Notes on Hackitt ReportLast updated 26 June 2020
The Hackitt report is an important report commissioned after the catastrophic Grenfell Tower fire.
Copies of the report
Seems that a lot of issues (not just in the planning and construction industries) come from ignorance. By that I mean regulations and guidance are not always read by those who need to, and when they do the guidance is often misunderstood and misinterpreted.
The big question I have is why? Why are they not being read? Or understood? Or followed?
Inaccessible or unknown?
Is it because people don't know they exist? Or where to find them? Or how to use/read/interpret them?
What are the consequences (to the indivdual/organisation) of not following them? Regulations vs guidance? Is there a significant difference if they are one thing or the other? There is in law but are people aware of this differene and does it alter behaviour significantly.
What happens if you have a question about them? Somewhere to go? Is it ok to ask questions?
The report concludes there seems to be indifference saying "the primary motivation is to do things as quickly and cheaply as possible rather than to deliver quality homes which are safe for people to live in."
I find that incredible. And saddening. Another example of money/profits being put ahead of people. To me that just seems to be a characteristic of the mad, cut-throat, capitalistic world we live in. Incentives, motivations and repercussions are all wrong 😣
When it comes to enforcement of regulation, penalties are so small as to be an ineffective deterrent. How often is this the case? The bigger and more powerful corporations become the less effective these penalties are, they are just a cost of doing business, urgh. Facebook being the classic example, they can even be fined $5 billion and it is nothing, it's like someone fining me 20p.

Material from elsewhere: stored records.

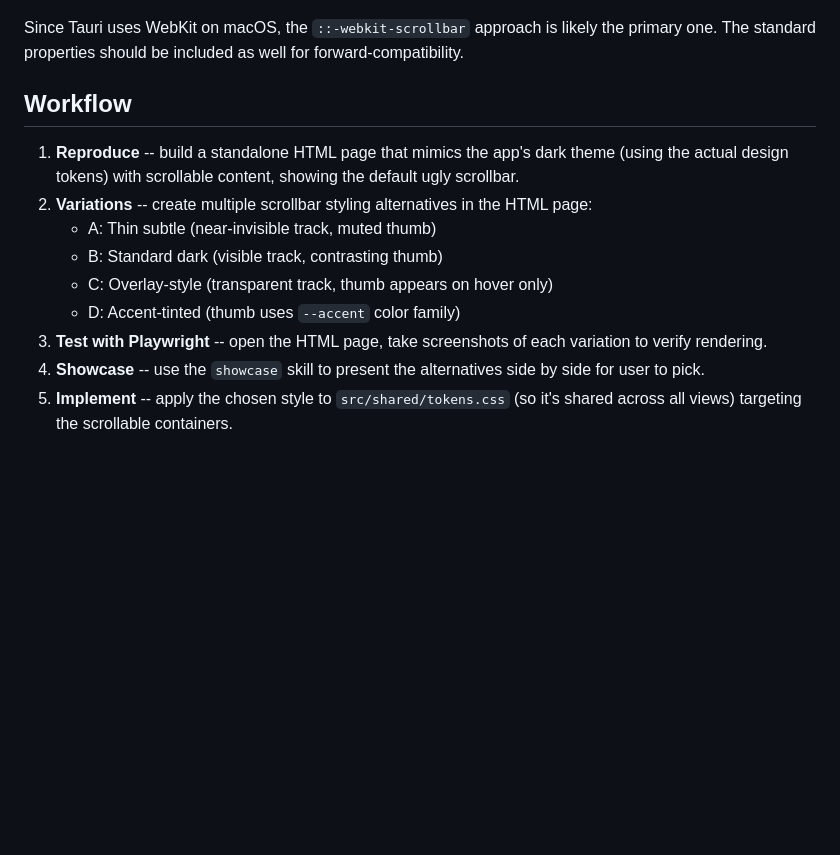
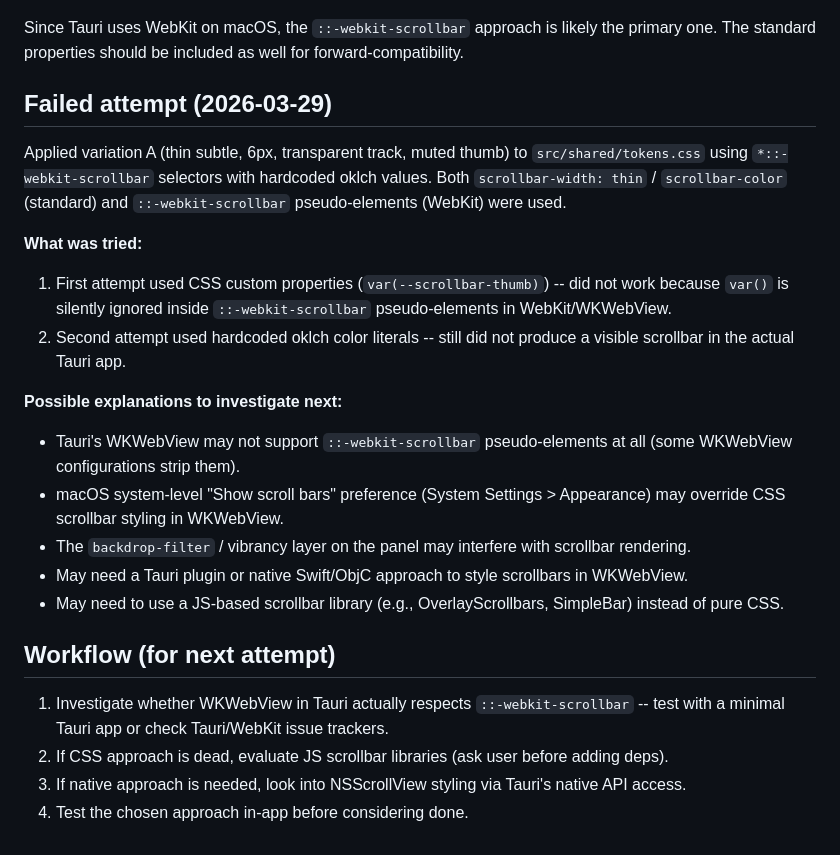
Before and after one commit to oribarilan/cortado, a Markdown page: .todo/backlog/fix-scrollbar-styling.md, the part around the change. GitHub-like rendering; blank space fills up the shorter version.

Commit message:
scrollbar task

```diff
--- a/.todo/backlog/fix-scrollbar-styling.md
+++ b/.todo/backlog/fix-scrollbar-styling.md
@@ -53,14 +53,24 @@ scrollbar-color: <thumb> <track>;
 
 Since Tauri uses WebKit on macOS, the `::-webkit-scrollbar` approach is likely the primary one. The standard properties should be included as well for forward-compatibility.
 
-## Workflow
+## Failed attempt (2026-03-29)
 
-1. **Reproduce** -- build a standalone HTML page that mimics the app's dark theme (using the actual design tokens) with scrollable content, showing the default ugly scrollbar.
-2. **Variations** -- create multiple scrollbar styling alternatives in the HTML page:
-   - A: Thin subtle (near-invisible track, muted thumb)
-   - B: Standard dark (visible track, contrasting thumb)
-   - C: Overlay-style (transparent track, thumb appears on hover only)
-   - D: Accent-tinted (thumb uses `--accent` color family)
-3. **Test with Playwright** -- open the HTML page, take screenshots of each variation to verify rendering.
-4. **Showcase** -- use the `showcase` skill to present the alternatives side by side for user to pick.
-5. **Implement** -- apply the chosen style to `src/shared/tokens.css` (so it's shared across all views) targeting the scrollable containers.
+Applied variation A (thin subtle, 6px, transparent track, muted thumb) to `src/shared/tokens.css` using `*::-webkit-scrollbar` selectors with hardcoded oklch values. Both `scrollbar-width: thin` / `scrollbar-color` (standard) and `::-webkit-scrollbar` pseudo-elements (WebKit) were used.
+
+**What was tried:**
+1. First attempt used CSS custom properties (`var(--scrollbar-thumb)`) -- did not work because `var()` is silently ignored inside `::-webkit-scrollbar` pseudo-elements in WebKit/WKWebView.
+2. Second attempt used hardcoded oklch color literals -- still did not produce a visible scrollbar in the actual Tauri app.
+
+**Possible explanations to investigate next:**
+- Tauri's WKWebView may not support `::-webkit-scrollbar` pseudo-elements at all (some WKWebView configurations strip them).
+- macOS system-level "Show scroll bars" preference (System Settings > Appearance) may override CSS scrollbar styling in WKWebView.
+- The `backdrop-filter` / vibrancy layer on the panel may interfere with scrollbar rendering.
+- May need a Tauri plugin or native Swift/ObjC approach to style scrollbars in WKWebView.
+- May need to use a JS-based scrollbar library (e.g., OverlayScrollbars, SimpleBar) instead of pure CSS.
+
+## Workflow (for next attempt)
+
+1. Investigate whether WKWebView in Tauri actually respects `::-webkit-scrollbar` -- test with a minimal Tauri app or check Tauri/WebKit issue trackers.
+2. If CSS approach is dead, evaluate JS scrollbar libraries (ask user before adding deps).
+3. If native approach is needed, look into NSScrollView styling via Tauri's native API access.
+4. Test the chosen approach in-app before considering done.
```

Want to create an environment where there are incentives to do the right thing and serious penalties for those who choose to game the system and as a result put others at risk.
Data and “record keeping” can lead to a level of transparency of information and an audit trail all the way through the life cycle of a (me: product) building from planning to occupation and maintanence - making sure it is built safe + continues to be safe. Registers fit the bill here, they were conceived for the purpose of record keeping.
Traceability as an important measure of the mature of an industry. I liked this line and is something we've discussed in the digital land team.
Lobbying - self-interested advocacy; how can we build systems/society/institutes that are able to spot and filter this out.